With so many spheres of life capable of being locked down at a moment’s notice, a heavy toll is taken on our mental health, hearts and souls. In times like that, it’s good to get back to basics. To reset. To rekindle an old flame we’ve let burn too low. The solemnity of the Sacred Heart of Jesus might just be that opportunity.
Psychologist Adam Grant says the dominant feeling of 2021 might well be ‘languishing’. It’s more than an emotion: it’s a state of stagnation, aimlessness, and emptiness; a weariness that comes upon us when we’re going nowhere and unable to do anything about it. When we factor in the endless stream of news and media, burdening us with politics and human brokenness on a global scale, sometimes it can be too much to handle.
The solemnity of the Sacred Heart (11 June), perhaps it might be good to reconnect with the visions of the French nun St Margaret Mary Alacoque (1647-1690) and see if they reveal something to us of Jesus that can bring life to our weary souls.
Apparitions of Jesus (validly approved ones, that is) are rare. There are more approved Marian apparitions than there are of Jesus. Yet, the two major apparitions the Church has elected for approval and popular devotion should tell us something important about who Jesus is and who the Church believes him to be.
Firstly, there are the private revelations to St Faustina Kowalska of the Divine Mercy. Secondly, there are the revelations of the Sacred Heart of Jesus to St Margaret Mary. In both of these private revelations we see Jesus coming to reveal something essential, something we too often forget are the very heart of the Christian ethos and spiritual life: love and mercy.
Sometimes it’s tempting to avoid talking about love and mercy because of the way their frequent usage numbs us to their power. They become pious sentiments and clichés.
To read St Margaret Mary’s autobiography is not to read anything sentimental or cliché. Take, as an example, the description of her first encounter with Jesus, the first revelation of the Sacred Heart. When Jesus appears, he says this:

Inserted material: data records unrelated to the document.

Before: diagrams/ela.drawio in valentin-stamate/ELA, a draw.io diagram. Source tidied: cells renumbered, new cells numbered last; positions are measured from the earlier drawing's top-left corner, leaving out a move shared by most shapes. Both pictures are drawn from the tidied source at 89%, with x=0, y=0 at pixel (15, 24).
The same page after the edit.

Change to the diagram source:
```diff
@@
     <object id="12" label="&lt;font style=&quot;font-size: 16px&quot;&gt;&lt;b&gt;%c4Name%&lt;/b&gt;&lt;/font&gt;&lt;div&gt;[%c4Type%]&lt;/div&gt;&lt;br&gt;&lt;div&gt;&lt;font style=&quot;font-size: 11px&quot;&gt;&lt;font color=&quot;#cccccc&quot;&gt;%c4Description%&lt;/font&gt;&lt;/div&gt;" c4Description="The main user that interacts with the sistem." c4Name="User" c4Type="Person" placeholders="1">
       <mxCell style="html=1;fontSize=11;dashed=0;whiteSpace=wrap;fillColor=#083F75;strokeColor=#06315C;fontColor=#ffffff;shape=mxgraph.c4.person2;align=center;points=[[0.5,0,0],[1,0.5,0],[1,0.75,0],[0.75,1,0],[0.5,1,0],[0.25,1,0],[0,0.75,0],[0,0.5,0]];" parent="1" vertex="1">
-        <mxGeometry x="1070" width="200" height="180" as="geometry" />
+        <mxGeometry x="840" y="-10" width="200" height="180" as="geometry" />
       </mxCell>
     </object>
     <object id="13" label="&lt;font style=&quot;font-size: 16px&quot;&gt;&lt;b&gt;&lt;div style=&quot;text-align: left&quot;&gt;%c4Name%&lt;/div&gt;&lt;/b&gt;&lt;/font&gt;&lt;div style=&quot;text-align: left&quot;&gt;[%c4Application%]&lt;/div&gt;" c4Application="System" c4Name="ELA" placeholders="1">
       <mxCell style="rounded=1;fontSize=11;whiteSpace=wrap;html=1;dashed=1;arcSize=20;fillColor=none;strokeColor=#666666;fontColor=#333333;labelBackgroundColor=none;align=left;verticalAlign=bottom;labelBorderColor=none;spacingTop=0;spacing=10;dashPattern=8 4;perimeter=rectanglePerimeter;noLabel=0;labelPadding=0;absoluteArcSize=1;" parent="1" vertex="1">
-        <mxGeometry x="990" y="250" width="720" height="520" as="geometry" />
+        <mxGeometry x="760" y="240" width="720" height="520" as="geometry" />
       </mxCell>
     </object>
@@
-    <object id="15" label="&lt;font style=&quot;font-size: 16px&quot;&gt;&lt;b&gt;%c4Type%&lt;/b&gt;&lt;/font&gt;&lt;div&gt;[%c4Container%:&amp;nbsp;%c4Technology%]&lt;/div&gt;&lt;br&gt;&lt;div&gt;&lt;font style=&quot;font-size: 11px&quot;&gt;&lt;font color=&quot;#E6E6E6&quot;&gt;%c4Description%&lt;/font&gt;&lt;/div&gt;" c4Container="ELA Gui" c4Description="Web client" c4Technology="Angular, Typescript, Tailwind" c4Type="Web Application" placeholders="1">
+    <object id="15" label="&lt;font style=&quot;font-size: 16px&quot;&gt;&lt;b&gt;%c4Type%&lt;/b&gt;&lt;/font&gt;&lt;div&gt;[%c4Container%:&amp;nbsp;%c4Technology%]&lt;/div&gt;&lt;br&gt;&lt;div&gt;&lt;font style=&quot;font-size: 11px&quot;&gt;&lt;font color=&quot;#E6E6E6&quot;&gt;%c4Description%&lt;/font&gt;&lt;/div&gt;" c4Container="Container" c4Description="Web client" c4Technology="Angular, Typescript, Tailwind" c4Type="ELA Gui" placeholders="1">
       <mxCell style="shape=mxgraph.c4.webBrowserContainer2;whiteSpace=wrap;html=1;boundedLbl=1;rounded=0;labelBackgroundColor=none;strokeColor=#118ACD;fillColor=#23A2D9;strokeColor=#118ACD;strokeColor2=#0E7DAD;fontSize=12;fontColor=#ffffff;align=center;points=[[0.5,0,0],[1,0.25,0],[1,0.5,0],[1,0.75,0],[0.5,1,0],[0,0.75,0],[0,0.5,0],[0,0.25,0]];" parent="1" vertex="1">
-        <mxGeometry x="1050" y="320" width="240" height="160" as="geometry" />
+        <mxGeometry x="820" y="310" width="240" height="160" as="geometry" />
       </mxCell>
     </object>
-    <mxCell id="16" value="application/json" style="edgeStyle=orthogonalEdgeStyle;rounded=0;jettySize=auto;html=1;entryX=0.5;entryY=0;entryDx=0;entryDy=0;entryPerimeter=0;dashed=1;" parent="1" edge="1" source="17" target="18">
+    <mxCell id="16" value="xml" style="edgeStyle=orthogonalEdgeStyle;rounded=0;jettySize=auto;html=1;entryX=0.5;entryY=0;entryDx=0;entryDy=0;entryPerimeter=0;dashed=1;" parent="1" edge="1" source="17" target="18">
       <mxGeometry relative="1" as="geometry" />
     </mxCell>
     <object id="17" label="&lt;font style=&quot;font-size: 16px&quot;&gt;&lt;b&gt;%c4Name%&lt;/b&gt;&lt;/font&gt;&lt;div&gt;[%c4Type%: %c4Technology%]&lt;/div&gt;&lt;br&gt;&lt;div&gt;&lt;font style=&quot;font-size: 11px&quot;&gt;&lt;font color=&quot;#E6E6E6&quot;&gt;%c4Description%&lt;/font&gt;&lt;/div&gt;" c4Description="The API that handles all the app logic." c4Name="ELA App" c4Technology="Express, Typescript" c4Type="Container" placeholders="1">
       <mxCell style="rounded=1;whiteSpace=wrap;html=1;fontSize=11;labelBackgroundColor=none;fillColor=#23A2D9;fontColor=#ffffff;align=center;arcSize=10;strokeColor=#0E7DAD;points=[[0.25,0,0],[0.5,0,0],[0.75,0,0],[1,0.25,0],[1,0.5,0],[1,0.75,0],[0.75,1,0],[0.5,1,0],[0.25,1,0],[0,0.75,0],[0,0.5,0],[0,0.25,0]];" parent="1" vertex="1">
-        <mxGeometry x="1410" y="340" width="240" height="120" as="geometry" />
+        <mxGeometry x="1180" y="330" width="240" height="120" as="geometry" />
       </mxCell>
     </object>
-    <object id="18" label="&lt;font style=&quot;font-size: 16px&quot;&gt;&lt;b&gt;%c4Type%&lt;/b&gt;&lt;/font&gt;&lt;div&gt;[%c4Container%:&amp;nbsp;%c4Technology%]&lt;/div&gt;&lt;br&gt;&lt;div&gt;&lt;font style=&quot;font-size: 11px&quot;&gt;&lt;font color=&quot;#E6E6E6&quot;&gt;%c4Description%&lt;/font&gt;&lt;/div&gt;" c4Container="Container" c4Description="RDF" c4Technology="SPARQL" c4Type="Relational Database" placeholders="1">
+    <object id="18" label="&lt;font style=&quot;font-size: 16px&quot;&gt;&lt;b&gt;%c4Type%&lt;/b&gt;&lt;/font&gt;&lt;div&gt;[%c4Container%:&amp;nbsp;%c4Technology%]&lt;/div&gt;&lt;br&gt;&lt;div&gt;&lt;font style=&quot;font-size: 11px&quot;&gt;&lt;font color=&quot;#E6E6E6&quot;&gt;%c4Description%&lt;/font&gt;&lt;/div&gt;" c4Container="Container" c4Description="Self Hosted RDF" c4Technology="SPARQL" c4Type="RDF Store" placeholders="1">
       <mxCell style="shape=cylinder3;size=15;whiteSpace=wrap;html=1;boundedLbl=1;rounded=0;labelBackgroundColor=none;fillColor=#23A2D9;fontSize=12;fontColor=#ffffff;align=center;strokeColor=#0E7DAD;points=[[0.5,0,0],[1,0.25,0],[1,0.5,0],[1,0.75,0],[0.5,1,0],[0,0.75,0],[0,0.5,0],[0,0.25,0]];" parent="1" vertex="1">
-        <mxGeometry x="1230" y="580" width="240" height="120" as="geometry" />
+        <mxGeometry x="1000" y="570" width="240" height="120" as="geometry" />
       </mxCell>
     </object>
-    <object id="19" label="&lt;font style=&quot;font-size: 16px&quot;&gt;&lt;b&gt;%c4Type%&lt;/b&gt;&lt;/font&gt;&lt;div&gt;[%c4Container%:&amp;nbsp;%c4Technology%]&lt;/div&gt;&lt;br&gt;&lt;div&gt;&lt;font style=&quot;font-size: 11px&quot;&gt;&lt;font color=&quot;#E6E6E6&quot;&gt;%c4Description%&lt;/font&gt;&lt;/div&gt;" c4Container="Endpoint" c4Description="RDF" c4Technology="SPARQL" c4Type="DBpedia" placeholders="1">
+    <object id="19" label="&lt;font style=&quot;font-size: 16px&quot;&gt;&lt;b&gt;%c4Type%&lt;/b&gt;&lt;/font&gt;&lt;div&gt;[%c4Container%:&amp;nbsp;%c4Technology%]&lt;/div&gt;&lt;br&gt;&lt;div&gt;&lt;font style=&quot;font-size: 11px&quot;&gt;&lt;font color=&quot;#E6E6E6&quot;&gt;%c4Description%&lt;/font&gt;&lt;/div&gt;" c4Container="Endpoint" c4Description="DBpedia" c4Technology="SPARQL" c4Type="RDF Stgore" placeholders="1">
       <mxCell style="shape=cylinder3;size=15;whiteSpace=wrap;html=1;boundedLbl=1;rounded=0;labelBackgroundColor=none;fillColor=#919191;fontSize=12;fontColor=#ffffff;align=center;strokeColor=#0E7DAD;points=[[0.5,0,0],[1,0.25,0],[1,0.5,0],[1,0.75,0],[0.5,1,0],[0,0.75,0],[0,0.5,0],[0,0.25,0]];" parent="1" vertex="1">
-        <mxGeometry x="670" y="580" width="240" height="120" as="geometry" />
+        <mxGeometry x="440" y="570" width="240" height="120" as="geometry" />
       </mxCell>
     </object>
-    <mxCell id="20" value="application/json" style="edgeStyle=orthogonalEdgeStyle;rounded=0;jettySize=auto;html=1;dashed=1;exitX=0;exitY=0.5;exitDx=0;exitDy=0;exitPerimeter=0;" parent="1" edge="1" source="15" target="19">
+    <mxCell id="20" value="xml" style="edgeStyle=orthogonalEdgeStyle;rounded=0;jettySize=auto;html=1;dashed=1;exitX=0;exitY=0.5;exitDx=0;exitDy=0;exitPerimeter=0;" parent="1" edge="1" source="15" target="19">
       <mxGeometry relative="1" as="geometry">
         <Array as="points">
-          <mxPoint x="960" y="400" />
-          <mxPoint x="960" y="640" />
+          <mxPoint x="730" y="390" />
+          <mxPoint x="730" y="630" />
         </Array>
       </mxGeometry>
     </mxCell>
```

My Divine Heart … is so inflamed with love for men, and for thee in particular that, being unable any longer to contain within Itself the flames of Its burning Charity, it must needs spread them abroad by thy means . . .

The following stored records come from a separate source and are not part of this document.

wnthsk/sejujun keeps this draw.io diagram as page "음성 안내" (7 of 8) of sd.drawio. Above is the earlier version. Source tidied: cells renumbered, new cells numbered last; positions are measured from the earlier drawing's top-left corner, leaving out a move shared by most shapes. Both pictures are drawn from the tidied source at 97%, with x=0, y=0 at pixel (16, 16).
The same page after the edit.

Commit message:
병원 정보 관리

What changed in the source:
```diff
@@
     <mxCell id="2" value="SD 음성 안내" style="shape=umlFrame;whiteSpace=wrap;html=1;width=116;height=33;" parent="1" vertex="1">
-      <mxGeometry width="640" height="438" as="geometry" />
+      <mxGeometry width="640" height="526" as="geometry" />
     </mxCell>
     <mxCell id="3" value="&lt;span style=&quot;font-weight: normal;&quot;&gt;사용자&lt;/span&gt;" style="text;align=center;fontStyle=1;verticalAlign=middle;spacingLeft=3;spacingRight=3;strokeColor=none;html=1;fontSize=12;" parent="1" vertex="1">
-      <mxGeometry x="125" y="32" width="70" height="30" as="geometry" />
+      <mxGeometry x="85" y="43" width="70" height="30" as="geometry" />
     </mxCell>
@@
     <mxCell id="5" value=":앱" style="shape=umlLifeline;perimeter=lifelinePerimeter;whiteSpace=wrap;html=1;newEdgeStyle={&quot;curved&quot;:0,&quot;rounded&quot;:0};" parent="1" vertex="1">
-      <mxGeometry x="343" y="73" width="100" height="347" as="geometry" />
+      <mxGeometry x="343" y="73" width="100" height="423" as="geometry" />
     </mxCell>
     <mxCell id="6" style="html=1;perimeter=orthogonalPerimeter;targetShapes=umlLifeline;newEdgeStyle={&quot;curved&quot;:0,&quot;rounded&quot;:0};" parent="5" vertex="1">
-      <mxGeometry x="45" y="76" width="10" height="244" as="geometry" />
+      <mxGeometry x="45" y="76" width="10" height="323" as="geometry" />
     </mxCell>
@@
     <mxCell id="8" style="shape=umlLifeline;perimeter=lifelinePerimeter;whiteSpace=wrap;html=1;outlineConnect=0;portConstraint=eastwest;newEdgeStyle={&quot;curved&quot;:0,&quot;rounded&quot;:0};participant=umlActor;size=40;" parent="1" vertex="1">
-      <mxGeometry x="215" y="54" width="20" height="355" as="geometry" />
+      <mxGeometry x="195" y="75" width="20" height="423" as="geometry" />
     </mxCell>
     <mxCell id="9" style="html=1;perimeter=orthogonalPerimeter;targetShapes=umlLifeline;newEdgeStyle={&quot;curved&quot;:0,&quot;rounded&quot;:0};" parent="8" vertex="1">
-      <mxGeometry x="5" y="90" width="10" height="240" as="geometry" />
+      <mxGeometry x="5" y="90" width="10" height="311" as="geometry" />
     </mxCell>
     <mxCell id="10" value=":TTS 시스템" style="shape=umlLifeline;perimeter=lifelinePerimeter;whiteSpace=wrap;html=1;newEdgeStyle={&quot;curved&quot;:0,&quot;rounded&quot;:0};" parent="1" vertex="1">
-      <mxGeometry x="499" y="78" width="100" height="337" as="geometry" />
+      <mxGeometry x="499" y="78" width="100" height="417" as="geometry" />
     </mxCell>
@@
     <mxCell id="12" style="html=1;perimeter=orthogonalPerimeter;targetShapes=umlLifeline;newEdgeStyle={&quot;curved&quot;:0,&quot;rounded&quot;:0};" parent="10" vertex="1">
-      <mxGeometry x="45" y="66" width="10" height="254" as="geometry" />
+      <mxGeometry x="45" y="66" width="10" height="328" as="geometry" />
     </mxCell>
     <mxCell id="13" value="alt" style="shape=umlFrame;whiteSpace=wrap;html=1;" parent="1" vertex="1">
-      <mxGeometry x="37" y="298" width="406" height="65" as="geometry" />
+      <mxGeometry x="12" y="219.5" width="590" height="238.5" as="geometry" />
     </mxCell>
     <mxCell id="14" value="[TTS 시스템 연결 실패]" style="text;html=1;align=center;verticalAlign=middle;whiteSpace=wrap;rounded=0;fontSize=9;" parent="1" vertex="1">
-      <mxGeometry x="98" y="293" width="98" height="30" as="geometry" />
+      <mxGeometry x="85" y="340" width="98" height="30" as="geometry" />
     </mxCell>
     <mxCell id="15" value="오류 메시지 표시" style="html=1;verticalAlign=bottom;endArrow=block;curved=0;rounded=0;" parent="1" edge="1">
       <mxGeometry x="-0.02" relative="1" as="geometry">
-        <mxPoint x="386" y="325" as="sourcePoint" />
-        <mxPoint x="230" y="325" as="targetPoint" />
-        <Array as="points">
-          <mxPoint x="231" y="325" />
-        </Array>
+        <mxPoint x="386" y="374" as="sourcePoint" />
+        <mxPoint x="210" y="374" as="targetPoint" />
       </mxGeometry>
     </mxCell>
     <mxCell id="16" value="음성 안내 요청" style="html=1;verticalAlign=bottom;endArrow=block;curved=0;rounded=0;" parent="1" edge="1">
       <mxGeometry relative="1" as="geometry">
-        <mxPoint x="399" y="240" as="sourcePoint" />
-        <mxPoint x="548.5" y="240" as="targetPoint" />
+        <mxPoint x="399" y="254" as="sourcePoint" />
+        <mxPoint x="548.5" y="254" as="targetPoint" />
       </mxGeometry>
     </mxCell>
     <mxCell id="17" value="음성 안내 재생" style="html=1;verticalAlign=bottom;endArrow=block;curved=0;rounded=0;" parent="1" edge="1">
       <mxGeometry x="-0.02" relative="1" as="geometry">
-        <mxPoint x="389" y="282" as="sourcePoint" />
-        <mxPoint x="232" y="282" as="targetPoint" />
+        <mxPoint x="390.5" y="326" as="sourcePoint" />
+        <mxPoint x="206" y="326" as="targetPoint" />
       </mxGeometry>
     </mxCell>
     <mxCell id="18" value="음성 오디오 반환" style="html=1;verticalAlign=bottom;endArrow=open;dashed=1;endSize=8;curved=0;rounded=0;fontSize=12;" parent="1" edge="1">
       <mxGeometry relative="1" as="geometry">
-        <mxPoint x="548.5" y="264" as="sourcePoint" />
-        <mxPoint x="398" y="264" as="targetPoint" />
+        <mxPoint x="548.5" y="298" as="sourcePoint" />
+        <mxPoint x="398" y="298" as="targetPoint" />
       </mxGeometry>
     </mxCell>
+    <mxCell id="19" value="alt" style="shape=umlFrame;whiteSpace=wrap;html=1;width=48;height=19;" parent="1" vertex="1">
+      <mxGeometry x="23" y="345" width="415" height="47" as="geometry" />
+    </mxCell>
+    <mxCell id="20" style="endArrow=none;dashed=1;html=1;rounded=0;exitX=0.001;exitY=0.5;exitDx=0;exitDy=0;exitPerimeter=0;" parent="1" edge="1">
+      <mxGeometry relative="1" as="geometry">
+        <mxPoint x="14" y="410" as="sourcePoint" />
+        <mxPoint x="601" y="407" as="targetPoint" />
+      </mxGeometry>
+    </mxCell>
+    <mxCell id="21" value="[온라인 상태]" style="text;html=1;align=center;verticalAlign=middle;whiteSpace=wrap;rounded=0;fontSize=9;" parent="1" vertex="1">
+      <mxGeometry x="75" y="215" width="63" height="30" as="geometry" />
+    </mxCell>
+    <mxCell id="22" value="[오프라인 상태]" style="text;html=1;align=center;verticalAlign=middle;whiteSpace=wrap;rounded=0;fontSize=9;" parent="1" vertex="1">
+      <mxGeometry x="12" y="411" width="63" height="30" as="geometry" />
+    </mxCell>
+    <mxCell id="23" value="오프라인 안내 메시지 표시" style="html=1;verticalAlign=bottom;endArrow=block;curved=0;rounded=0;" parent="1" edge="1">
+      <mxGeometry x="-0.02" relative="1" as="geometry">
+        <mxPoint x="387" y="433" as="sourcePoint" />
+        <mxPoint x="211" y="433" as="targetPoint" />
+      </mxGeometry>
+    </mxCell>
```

Jesus reveals himself to harbour a love for humanity so powerful that even his heart cannot contain it; it has to break open and overflow into the life of humanity. During this vision, Jesus takes Margaret Mary’s heart and encloses it within his own, what appears to be ‘a burning furnace’. He then returns it to her aflame:
I give thee a precious token of My love … that it may serve thee for a heart and consume thee to the last moment of thy life; its ardour will never be exhausted, and thou wilt be able to find some slight relief only by bleeding.
Margaret Mary found herself for some days in a state of intoxication, feeling this fire of Divine Love inside of her. It was consuming and, at the same time, painful. One of the interesting things Jesus says, however, is that relief will only be found by bleeding. The Divine Love, when it consumes us, expresses itself in suffering for other people because that’s the only way it can be expressed. Suffering becomes not an evil to be tolerated but the overflow of the Divine Love in us. It’s a powerful way of looking at the Cross: not as something Jesus had to suffer, sinners that we are, but as Divine Love breaking itself open on behalf of us. If that Love became flesh, it could do nothing but bleed for our sake. It is the only relief Love can find from its own intensity.
To perform a ceremony of enthronement in our homes is one way of prayerfully rekindling a cold or lukewarm love. Usually this ‘enthronement’ involves participation in Mass, placing an image of the Sacred Heart of Jesus somewhere in the home, gathering as a family and performing an act of consecration to the Sacred Heart. Since many people won’t be able to gather for Mass, with their families, or have the opportunity to acquire an icon of the Sacred Heart, a more modest personal ceremony might be in order.
If you would like to perform the whole ceremony, a 12 step guide can be found here.
If need be, though, keep things simple. Take the time to light a candle and gather around whatever icon of Jesus you have available to perform a personal act of consecration. Do the rest of it when you are able. The extraordinary circumstances we find ourselves in today mean we should do what we can when we can.
A personal consecration written by St Margaret Mary can be found here.
Then, if and when you are able, receive Holy Communion on the first Friday of nine consecutive months on behalf of all those who do not know the love of the Sacred Heart of Jesus. Let this be an act of overflowing love on behalf of others.
This solemnity, perhaps the Sacred Heart of Jesus is needed all the more. Hearts that are weary, worn down, locked down, broken down and languishing are hearts aching for the Divine Love, for the fire that consumes without destroying; that stretches, expands, ennobles, and makes space so that Love can abide unendingly in us.
No matter where we find ourselves this solemnity, let's take the time and opportunity to reconnect with this incredible revelation of God's love, to contemplate it and invite the Lord to set our hearts aflame once more with the fire of his own love.
St Margaret Mary, pray for us that we may unite our hearts to the Sacred Heart of Jesus and burn with love for him always.
Fiona Basile03 August 2021
CatholicCare Victoria03 August 2021